Script and Continuity Department Karen Hale Wookey
Transportation Department Oscar Beguiristain,Bucky Braunsdorf,Michael Sean Ryan,George Bolton
Additional Crew Kelly Barr,Tracy Beckman,Troy A. Blome,Brook Bobbitt,Nathaniel Bonini,Lesley Brander,Richard Brander,Joe Cacciotti,Robert C. Campion,Annie Casper,Alan Collis,Debbie Cottle,Pablo Ferro,Wayne Gee,Rhona Gordon,Jim Hills,West Humphries,Annamarie Maricle Jennaway,Barry Kirschner,Susanne T. Kloeb,Stephanie Laing,Sonya Lunsford,Ian Edward Martin,Caitlin McLean,Mark Mench,Crystal Moffett,Bill Murphy,Susan Paley,Mary T. Radford,Candisse Reynolds,David Sander,Adam Shankman,Shelly Spotleson Sinclair,Debbie Tieman,Susan Trembly,Sib Ventress,S.B. Weathersby,Yvonne Yaconelli,Erin M. Corken,Gina D’Orazio,Carrie Fisher,Steve Grothaus,John Mattingly
Genres Comedy, Romance
Companies Paramount Pictures, The Kennedy/Marshall Company

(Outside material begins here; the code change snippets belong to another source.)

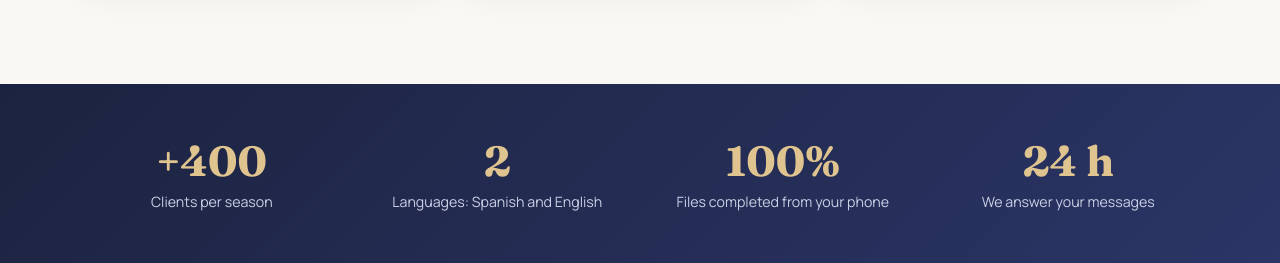
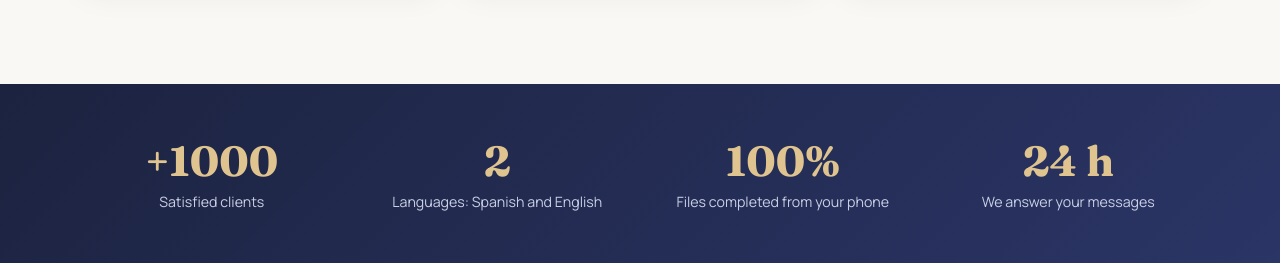
Before and after one commit to gltaxsolutionss/gltax-web, a plain HTML site: page index.html in a window 1280 px wide. Shown: the part 1660-1923 px from the top of the page. Drawn offline with Linux system fonts and the light colour scheme.

Commit message:
Add files via upload

```diff
--- a/index.html
+++ b/index.html
@@ -389,7 +389,7 @@ footer .abajo{display:flex;flex-wrap:wrap;gap:12px;justify-content:space-between
 <!-- ============ CIFRAS ============ -->
 <section class="banda">
   <div class="env">
-    <div><b class="cuenta" data-num="400" data-pre="+">+400</b><span data-es="Clientes por temporada" data-en="Clients per season">Clientes por temporada</span></div>
+    <div><b class="cuenta" data-num="1000" data-pre="+">+1000</b><span data-es="Clientes satisfechos" data-en="Satisfied clients">Clientes satisfechos</span></div>
     <div><b class="cuenta" data-num="2">2</b><span data-es="Idiomas: español e inglés" data-en="Languages: Spanish and English">Idiomas: español e inglés</span></div>
     <div><b class="cuenta" data-num="100" data-suf="%">100%</b><span data-es="Expedientes desde el celular" data-en="Files completed from your phone">Expedientes desde el celular</span></div>
     <div><b class="cuenta" data-num="24" data-suf=" h">24 h</b><span data-es="Respondemos tus mensajes" data-en="We answer your messages">Respondemos tus mensajes</span></div>
```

Countries USA
Languages English
ContentRating PG-13
ImDbRating 5.6
ImDbRatingVotes 12337
Keywords blonde,boy,school,classroom,female reproductive system